**Exercise objective:** Work through the records below, line by line, and say how many lines include "commit", with nothing else.

Material for the task: Begin

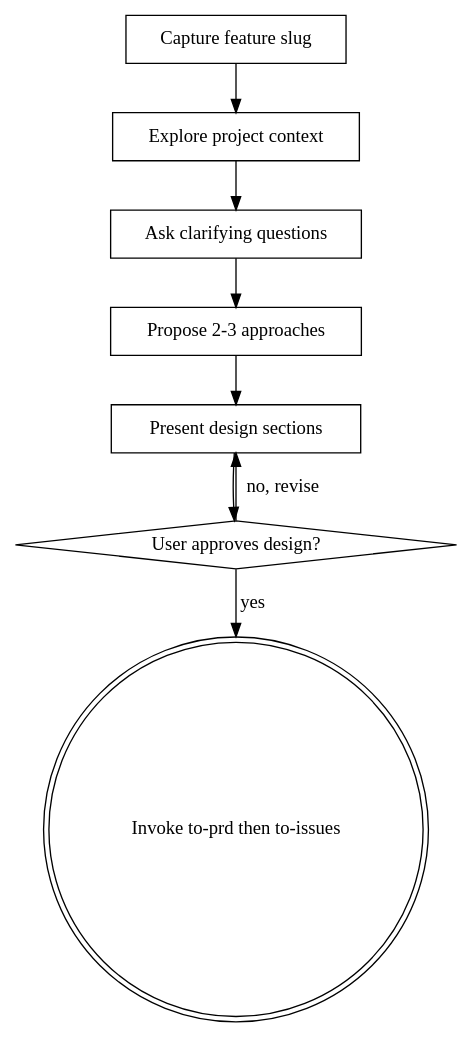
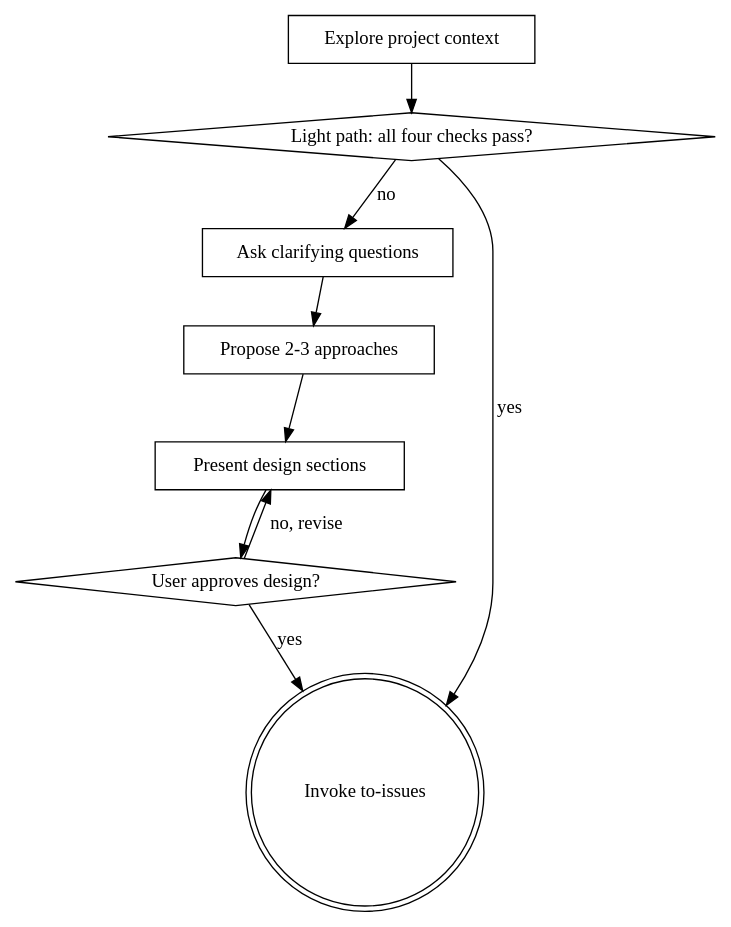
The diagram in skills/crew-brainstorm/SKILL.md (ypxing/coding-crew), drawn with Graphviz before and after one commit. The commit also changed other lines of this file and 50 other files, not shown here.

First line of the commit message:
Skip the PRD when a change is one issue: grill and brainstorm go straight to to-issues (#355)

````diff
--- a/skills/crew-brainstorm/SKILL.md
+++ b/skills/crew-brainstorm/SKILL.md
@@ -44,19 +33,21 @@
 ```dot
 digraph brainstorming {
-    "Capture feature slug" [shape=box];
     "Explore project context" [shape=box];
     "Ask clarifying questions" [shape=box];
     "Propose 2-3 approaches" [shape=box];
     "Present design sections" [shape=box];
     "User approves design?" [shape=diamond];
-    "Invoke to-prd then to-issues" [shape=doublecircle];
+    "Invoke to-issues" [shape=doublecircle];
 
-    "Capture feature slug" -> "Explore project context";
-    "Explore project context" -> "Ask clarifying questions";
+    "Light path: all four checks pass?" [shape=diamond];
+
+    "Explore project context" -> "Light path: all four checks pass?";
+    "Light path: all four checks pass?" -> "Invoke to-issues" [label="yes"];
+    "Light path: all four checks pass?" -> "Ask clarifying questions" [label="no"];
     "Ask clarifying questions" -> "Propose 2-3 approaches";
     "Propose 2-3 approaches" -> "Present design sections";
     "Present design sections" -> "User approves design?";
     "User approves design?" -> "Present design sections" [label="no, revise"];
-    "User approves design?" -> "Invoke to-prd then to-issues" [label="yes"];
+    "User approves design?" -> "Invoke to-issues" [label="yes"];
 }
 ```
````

Material for the task: End
Material for the task: Begin

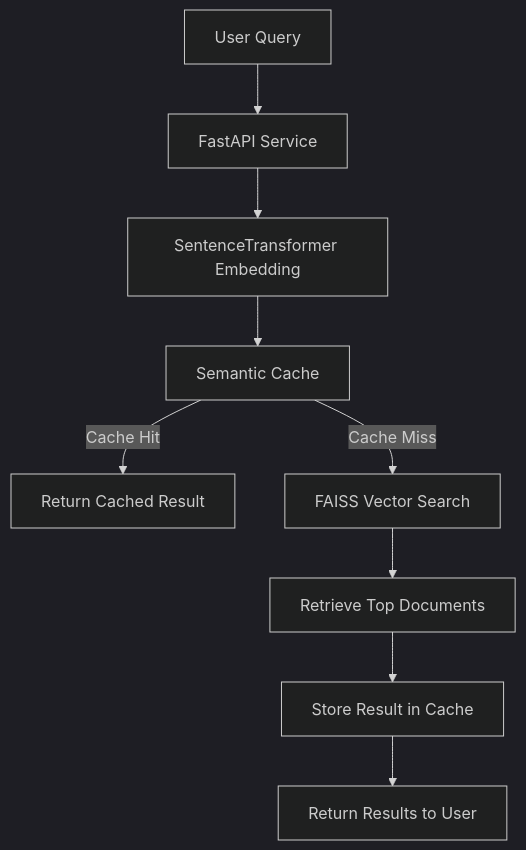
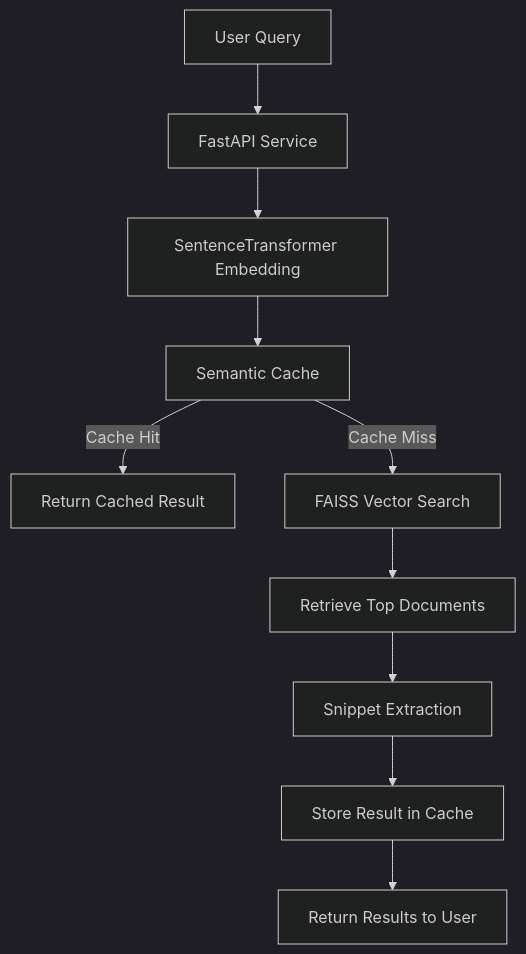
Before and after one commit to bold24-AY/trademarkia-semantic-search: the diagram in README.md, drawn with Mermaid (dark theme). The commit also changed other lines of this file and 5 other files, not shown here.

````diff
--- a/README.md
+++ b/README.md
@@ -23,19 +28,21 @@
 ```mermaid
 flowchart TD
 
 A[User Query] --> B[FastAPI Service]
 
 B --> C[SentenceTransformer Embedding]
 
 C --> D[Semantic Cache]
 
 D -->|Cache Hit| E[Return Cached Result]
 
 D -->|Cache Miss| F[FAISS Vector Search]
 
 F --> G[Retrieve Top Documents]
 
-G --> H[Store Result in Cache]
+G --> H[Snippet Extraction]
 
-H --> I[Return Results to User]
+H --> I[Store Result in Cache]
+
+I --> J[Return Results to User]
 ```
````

Material for the task: End

**Written answer:** 3